● Entries shown:

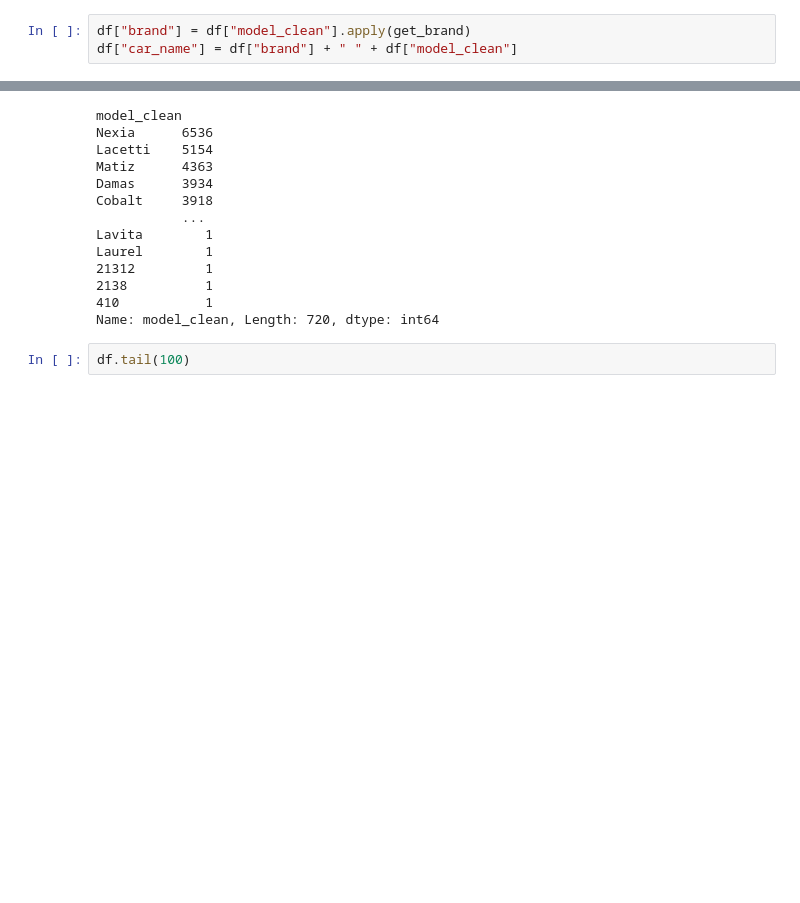
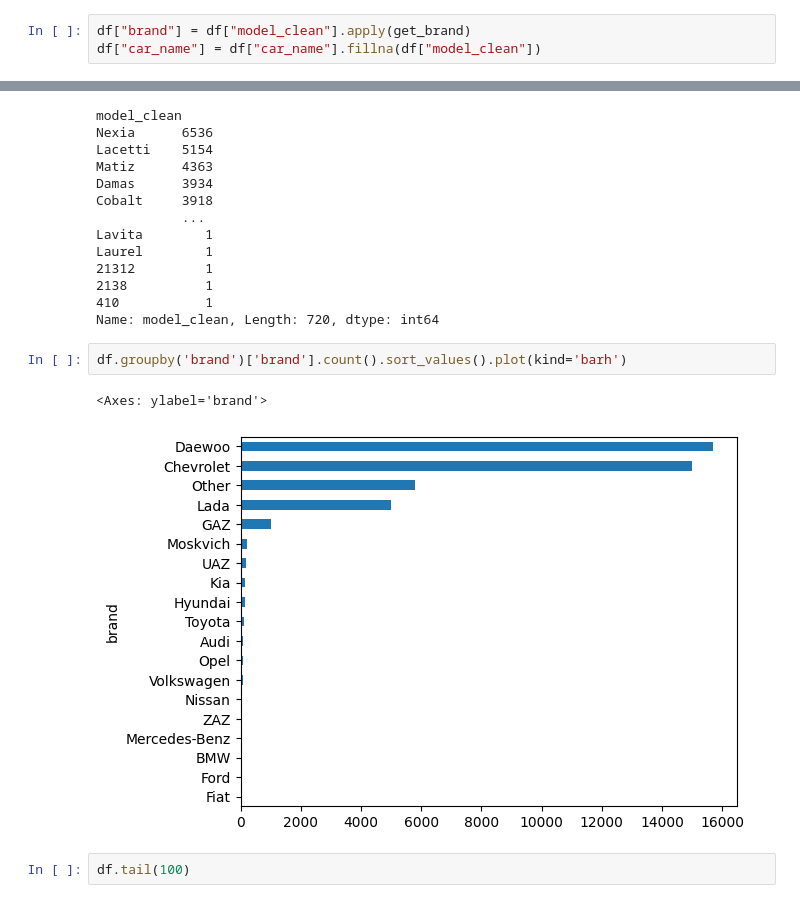
Before and after one commit to Javoh20111/Uzbekistan-car-analysis, a Jupyter notebook: notebooks/sample.ipynb, the cells around one changed output, grey strips where cells are left out. Drawn from its saved outputs; the diff is of its cells as text; blank space fills up the shorter version.

```diff
--- a/notebooks/sample.ipynb
+++ b/notebooks/sample.ipynb
@@ -221,5 +459,5 @@ def get_brand(model):
     return "Other"
 # %%
 df["brand"] = df["model_clean"].apply(get_brand)
-df["car_name"] = df["brand"] + " " + df["model_clean"]
+df["car_name"] = df["car_name"].fillna(df["model_clean"])
 # %% [markdown]
@@ -240,6 +479,11 @@ Laurel        1
 2138          1
 410           1
 Name: model_clean, Length: 720, dtype: int64
+# %%
+df.groupby('brand')['brand'].count().sort_values().plot(kind='barh')
+# %% [output]
+<Axes: ylabel='brand'>
+[figure, added]
 # %%
 df.tail(100)
 # %% [output]
```
Also changed, not shown: parts of 4 cells of this notebook.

● Work request: Search the preceding listing for the word "output" and pull out every line that holds it.

● Task result:
Before and after one commit to Javoh20111/Uzbekistan-car-analysis, a Jupyter notebook: notebooks/sample.ipynb, the cells around one changed output, grey strips where cells are left out. Drawn from its saved outputs; the diff is of its cells as text; blank space fills up the shorter version.
+# %% [output]
 # %% [output]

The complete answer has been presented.